The Commonwealth Scientific and Industrial Research Organisation (CSIRO) has highlighted a need for development of artificial intelligence (AI) in Australia to be wrapped with a sufficient framework to ensure nothing is set onto citizens without appropriate ethical consideration. The organisation has published a discussion paper [PDF], Artificial Intelligence: Australia's Ethics Framework, on the key issues raised by large-scale AI, seeking answers to a handful of questions that are expected to inform the government's approach to AI ethics in Australia. Highlighted by CSIRO are eight core principles that will guide the framework: That it generates net-benefits, does no harm, complies with regulatory and legal requirements, appropriately considers privacy, boasts fairness, is transparent and easily explained, contains provisions for contesting a decision made by a machine, and that there is an accountability trail. "Australia's colloquial motto is a'fair go' for all. Ensuring fairness across the many different groups in Australian society will be challenging, but this cuts right to the heart of ethical AI," CSIRO wrote.

Australia hopes to kick start space industry with new strategy


The federal government has published its plan to transform and grow Australia's space industry over the next 10 years, starting with forging international partnerships and developing roadmaps for areas highlighted as priority for launching the local scene. The Advancing Space: Australian Civil Space Strategy 2019-2028 [PDF] is built on four so-called Strategic Space Pillars: Open the door internationally; develop national capability in areas of competitive advantage; ensure safety and national interest are addressed; and inspire and improve the lives of all Australians. The overarching plan is to triple the size of Australia's space sector and grow an additional 20,000 jobs by 2030. Activities under the pillars will be guided by the seven National Civil Space Priorities that build on Australia's areas of strength, the strategy explained.
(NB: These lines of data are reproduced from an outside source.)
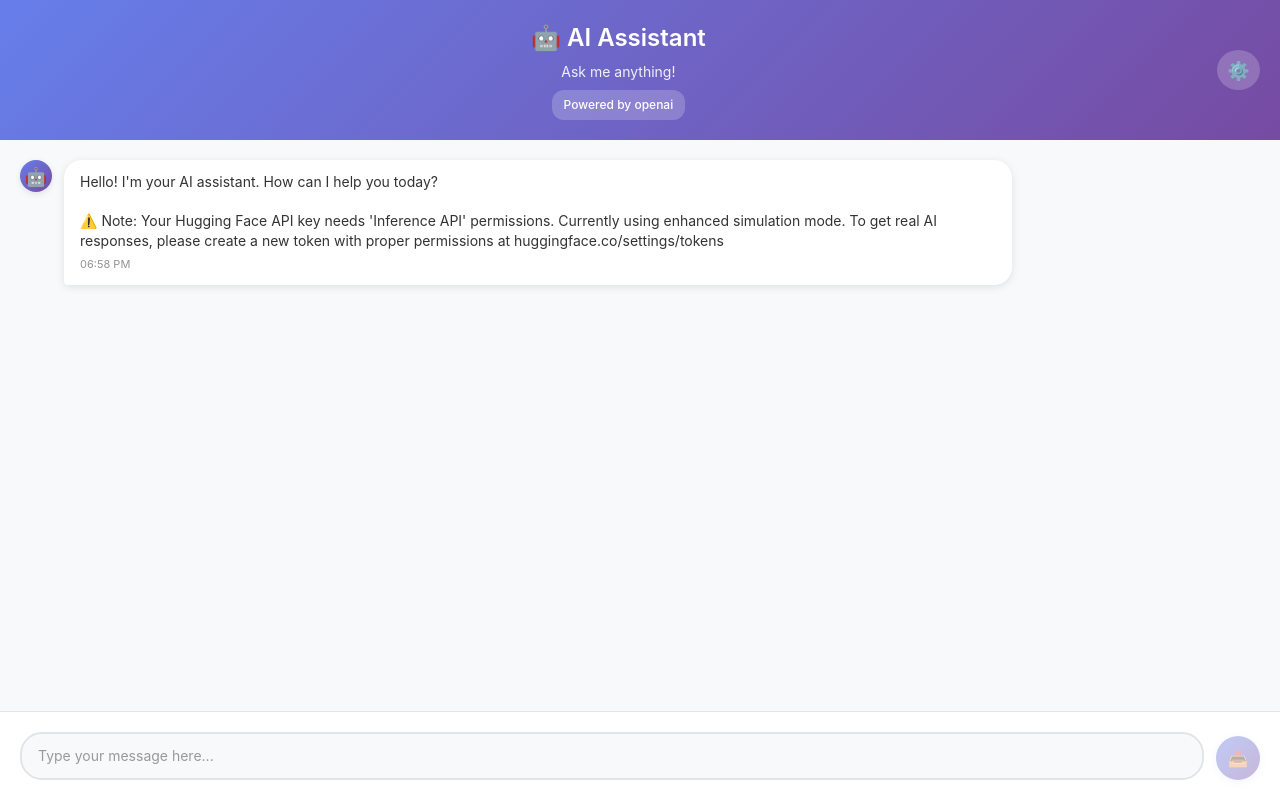
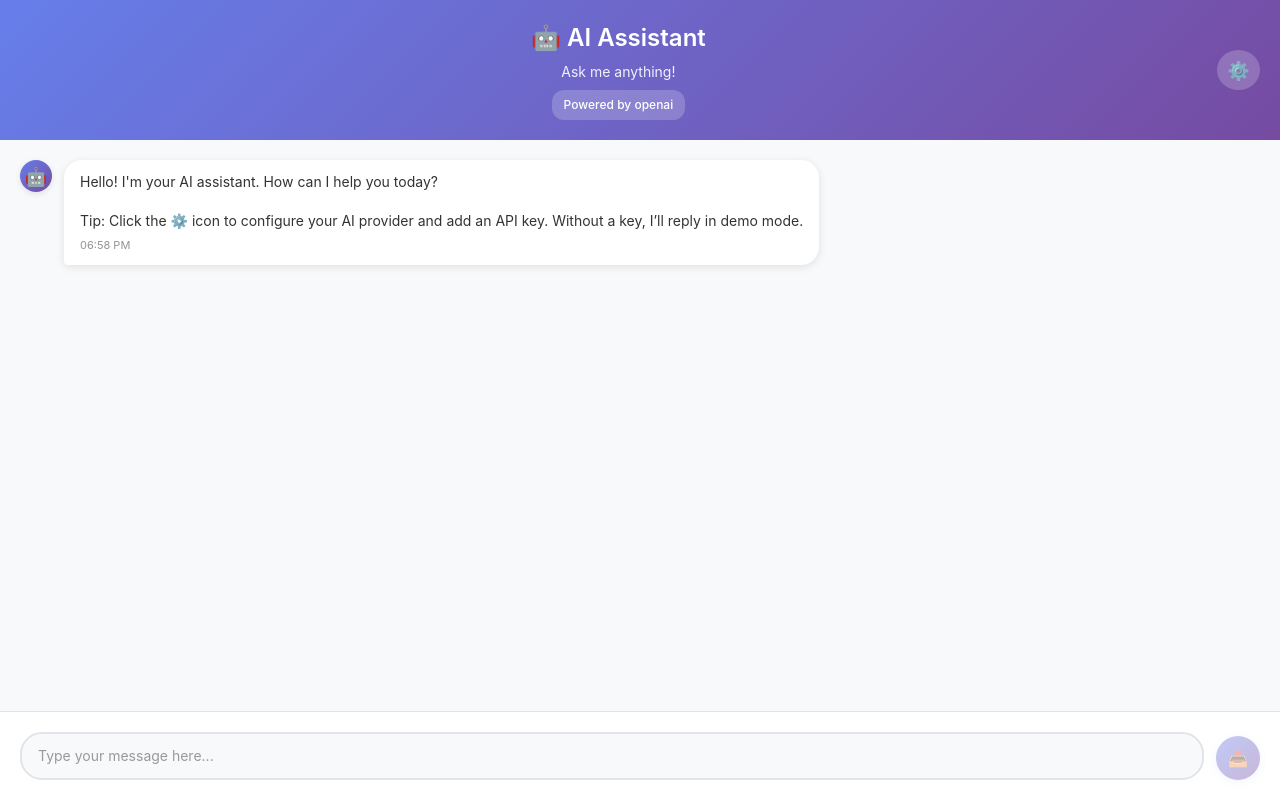
Before and after one commit to Rakesh99k/neuron, a React (Vite) app: page / in a window 1280 px wide. Built offline with nearby package versions, Linux system fonts and the light colour scheme; no server answers.

Commit message:
Update default message in Chatbot component to clarify API key requirements

```diff
--- a/src/components/Chatbot.jsx
+++ b/src/components/Chatbot.jsx
@@ -9,7 +9,7 @@ const Chatbot = () => {
   const [messages, setMessages] = useState([
     {
       id: 1,
-      text: "Hello! I'm your AI assistant. How can I help you today?\n\n⚠️ Note: Your Hugging Face API key needs 'Inference API' permissions. Currently using enhanced simulation mode. To get real AI responses, please create a new token with proper permissions at huggingface.co/settings/tokens",
+      text: "Hello! I'm your AI assistant. How can I help you today?\n\nTip: Click the ⚙️ icon to configure your AI provider and add an API key. Without a key, I’ll reply in demo mode.",
       isAi: true,
       timestamp: new Date()
     }
```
The priority areas are: Position, navigation, and timing (PNT); earth observation; communications technologies and services; space situational awareness and debris monitoring; research and development (R&D); robotics and automation on Earth and in space; and access to space.